What is psychotherapy? Back to Questions Index
Psychotherapy is a creative space where you can examine areas in your life that are not working, identify possibilities, and increase the quality of life. In a general sense, individual psychotherapy is a once-a-week, 50-minute meeting during which issues affecting your life are discussed and explored. The therapist/client relationship provides a safe environment where change can take place on a deep emotional level. If we could just simply “think” or “medicate” our problems away we would. Therapy provides the scaffolding where you can grow towards your personal aspirations.
When should a person seek help? Back to Questions Index
Often people make the decision to begin therapy when they experience difficulty in life or discover they are stuck in a pattern they would like to break. Anxiety, depression, isolation, frustration, conflict in relationships, and fear often erode one’s quality of life. Entering into therapy is a way to sort out the areas of growth and identify a more fulfilling and meaningful way of living.
Why psychotherapy? Back to Questions Index
Psychotherapy can be very helpful in facilitating a variety of significant personal changes that may result in your being more authentically you. The therapy relationship provides greater understanding and insights that contribute to a more satisfying life. This typically means understanding and changing behavior that doesn't seem to be working for you - improving your relationships, conquering fears/anxiety and reducing depression. Psychotherapy can also enhance the development of the positive and valuable qualities in life - love, creativity, joy, playfulness, intimacy, sensuality and compassion.
Do my problems require professional help? Back to Questions Index
Unfortunately, many people have associated the use of therapy with some form of 'mental illness' or for those that have 'serious problems'. As a result, many individuals don't explore the possibility of therapy, believing their problems aren't serious enough to warrant professional help. The opposite is often true - those with less severe issues more readily benefit from therapy due to their ability to make more rapid changes.
How long does therapy take? Back to Questions Index
Length of treatment can vary from a few sessions to much longer depending on the individual and the areas of growth being addressed. It can often be estimated and discussed after we have identified your personal goals.
How do I choose a psychologist? Back to Questions Index
Choosing a psychologist may feel like a daunting task. Most clients seek recommendations from people who have had positive experiences with their particular therapist. Ideally, clients are able to speak initially with their prospective therapist and determine if there is a good fit. I provide a free 15-minute consultation via telephone in order to answer any questions you may have. I would encourage you to be honest with yourself and me about sharing any concerns or doubts you might have.

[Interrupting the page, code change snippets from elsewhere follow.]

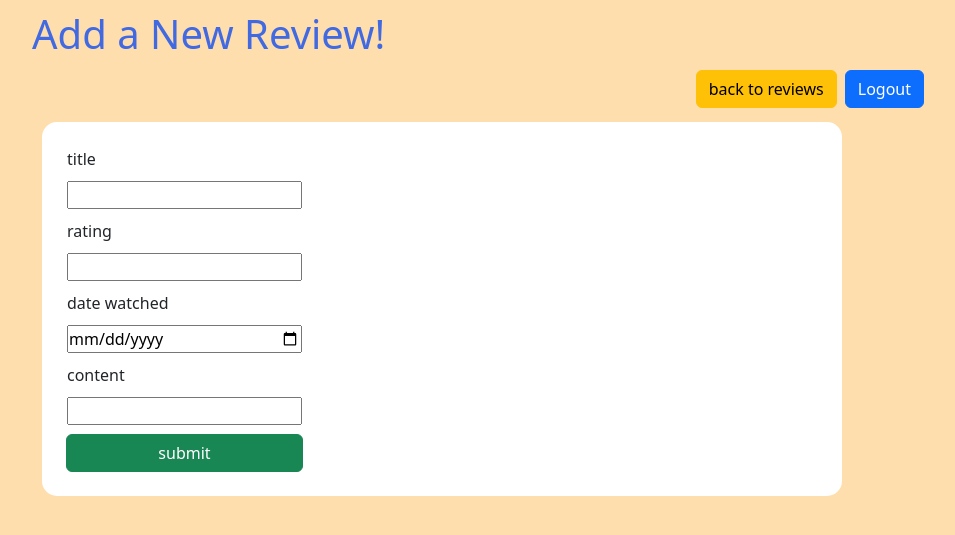
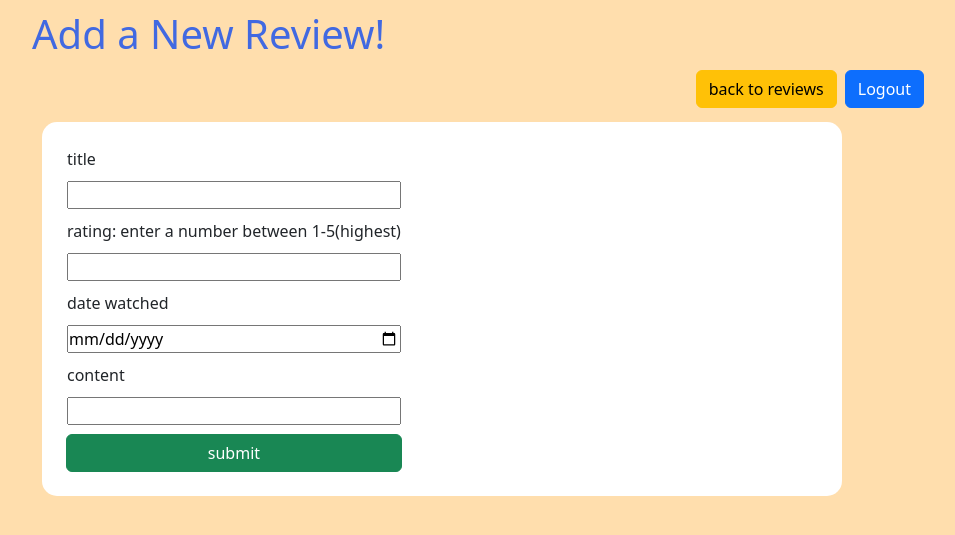
Before and after one commit to dreessen-n/exam_practice_1, a Flask app: template flask_app/templates/new.html in a window 1280 px wide. Shown: the top 535 px of the page, without its empty margins (158-1113 px from the left). Run offline with Flask 2, Linux system fonts and the light colour scheme; the template is opened without the code that fills it, so the values that code supplies are empty.

```diff
--- a/flask_app/templates/new.html
+++ b/flask_app/templates/new.html
@@ -34,7 +34,7 @@
                     <form class="form_create" action="/review/create" method="POST">
                         <label for="title">title</label>
                         <input type="text" name="title" >
-                        <label for="rating">rating</label>
+                        <label for="rating">rating: enter a number between 1-5(highest)</label>
                         <input type="text" name="rating" >
                         <label for="date_watched">date watched</label>
                         <input type="date" name="date_watched" >
```
Also changed, not shown: 2 other files.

What can I expect in the first session? Back to Questions Index
The first session lasts about 90 minutes. We will discuss the issues that seem to be bothering you and determine if therapy can be helpful. If so, we will discuss a preliminary treatment plan, scheduling, and cost.

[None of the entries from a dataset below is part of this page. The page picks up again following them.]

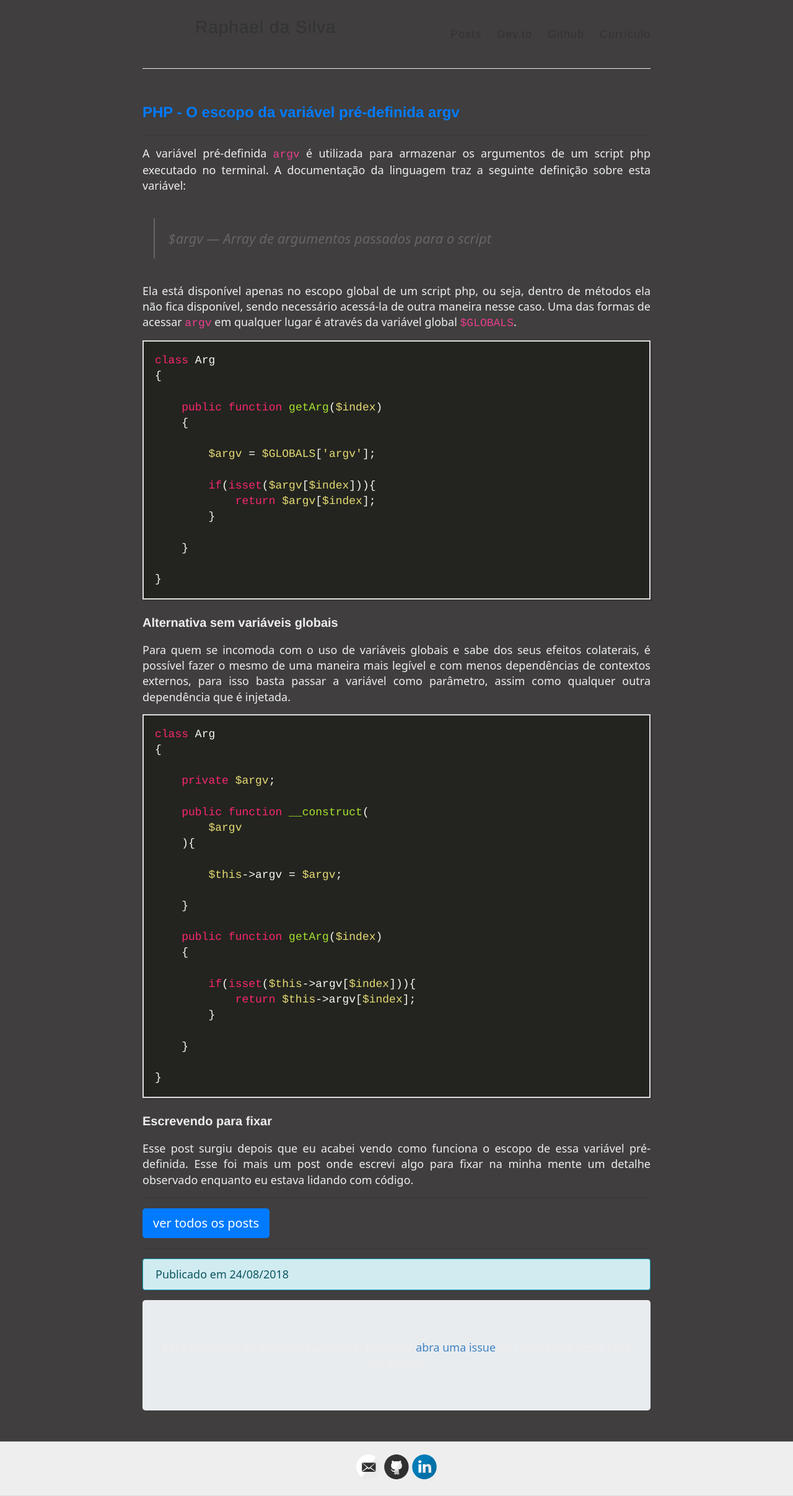
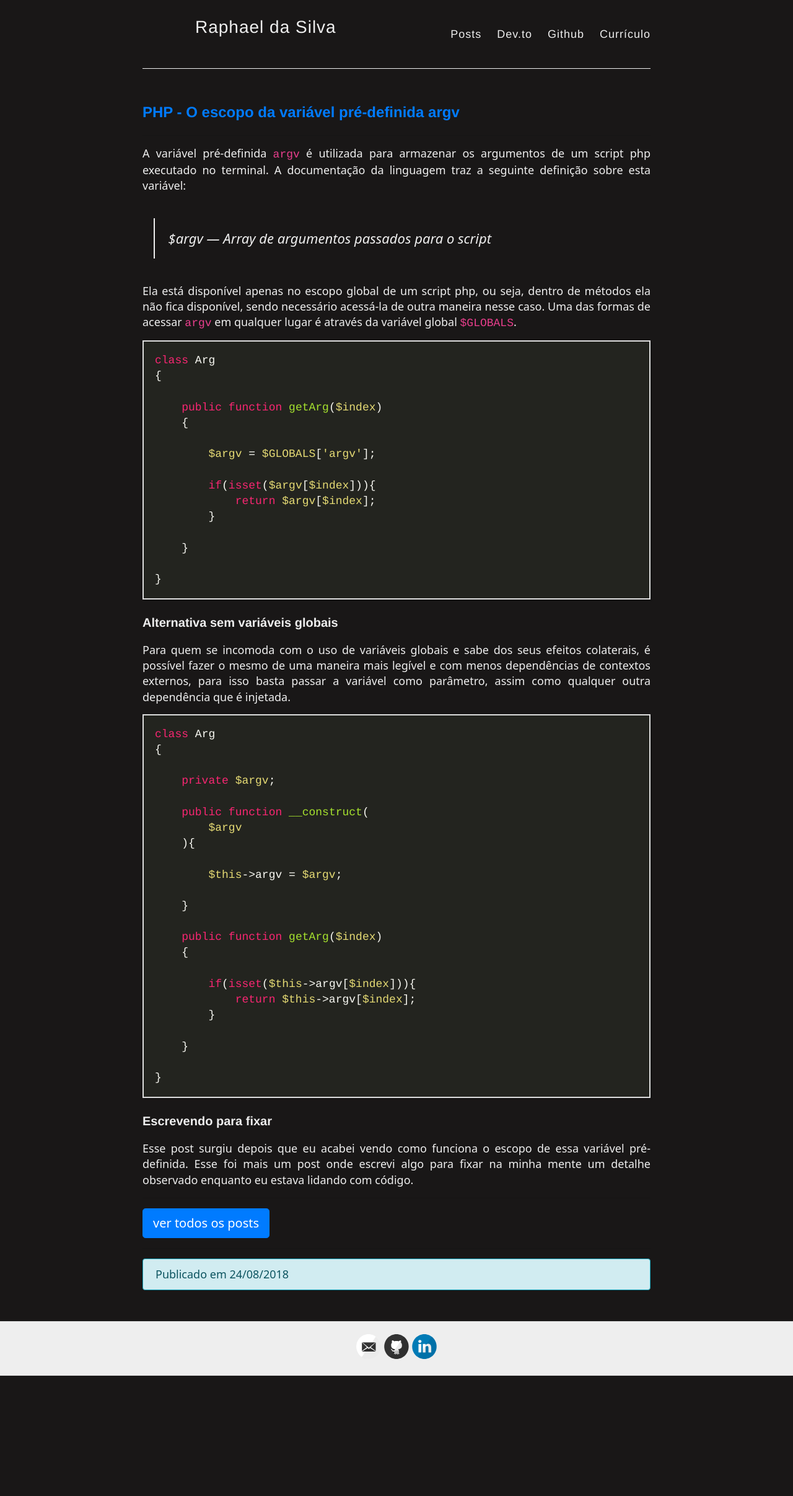
Before and after one commit to raphael-da-silva/raphael-da-silva.github.io, a Jekyll site: the page built from _posts/2018-08-24-argv-escopo.md, in a window 1280 px wide. Shown: the whole page at 62% size. Built offline with Jekyll 4.4.1, drawn with Linux system fonts in a browser that asks for light colours; nearby versions of some CDN libraries; after the commit the page ends 2219 px from its top, so only the background shows below that.

Commit message:
Adaptações

```diff
--- a/_layouts/post.html
+++ b/_layouts/post.html
@@ -25,11 +25,13 @@ layout: default
     Publicado em {{ page.date | date: "%e/%m/%Y" }} <!-- às {{ page.date | date: "%H:%M" }} -->
   </div>
 
+  <!--
   <div class="jumbotron text-center">
      Para comentar ou oferecer sugestões, por favor
      <a href="https://github.com/raphael-da-silva/raphael-da-silva.github.io/issues">abra uma issue</a> no repositório
      deste blog no github.
   </div>
+  -->
 
   {% include disqus.html %}
 </article>
--- a/_sass/_variables.scss
+++ b/_sass/_variables.scss
@@ -9,10 +9,10 @@ $blue: #4183C4;
 // Grays
 $black: #000;
 $darkerGray: #EEEEEE;
-$darkGray: #333;
-$gray: #666;
-$lightGray: #eee;
-$white: #fff;
+$darkGray: #EEEEEE;
+$gray: #EEEEEE;
+$lightGray: #EEEEEE;
+$white: #EEEEEE;
 
 // Font stacks
 $helvetica: Noto sans, Helvetica, Arial, sans-serif;
--- a/style.scss
+++ b/style.scss
@@ -18,7 +18,7 @@ html {
 }
 
 body {
-	background: #403E3E;
+	background: #191717;
   font: 18px/1.4 $helvetica;
   color: $darkerGray;
 }
@@ -242,8 +242,8 @@ nav {
 //
 
 .posts > .post {
-  padding-bottom: 2em;
-  border-bottom: 1px solid $lightGray;
+  padding-bottom: 0;
+  border-bottom: 0;
 }
 
 .posts > .post:last-child {
```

What can I expect to achieve from therapy? Back to Questions Index
Aside from reducing or eliminating the "symptoms" that lead you to seek assistance, psychotherapy can help bridge the distance between who you currently are and who you aspire to be. Most people experience a variety of changes that lead to a much more satisfying life - greater understanding of self and others; improved relationships with friends, family, and romantic partners; and many other positive gains.
What are the differences between a clinical psychologist, psychiatrist, and a counselor?
Back to Questions Index
A clinical psychologist has a doctoral degree in psychology and typically specializes in therapy and psychological assessment. A psychiatrist has a medical degree and works primarily with medication. The term counselor is a general one and is often used by social workers and other non-doctoral therapists.
What is the difference between Psy.D. versus a Ph.D.? Back to Questions Index
The title Psy.D. represents a Doctorate in Clinical Psychology whereas the Ph.D. represents a Doctor of Philosophy in Clinical Psychology. Although very similar in nature, the Psy.D. degree places more emphasis on providing clinical interventions whereas the Ph.D. degree has more of an emphasis on conducting research.
What keeps you motivated as a psychologist? Back to Questions Index
I am strongly invested in the success of my clients. By success I mean forward motion; no matter how small, I cheer with them as they gain insight and mastery. I am inspired by hope for my clients because I recognize that the smallest changes add up to the most drastic transformations. My passion is providing a creative space for those undergoing the process.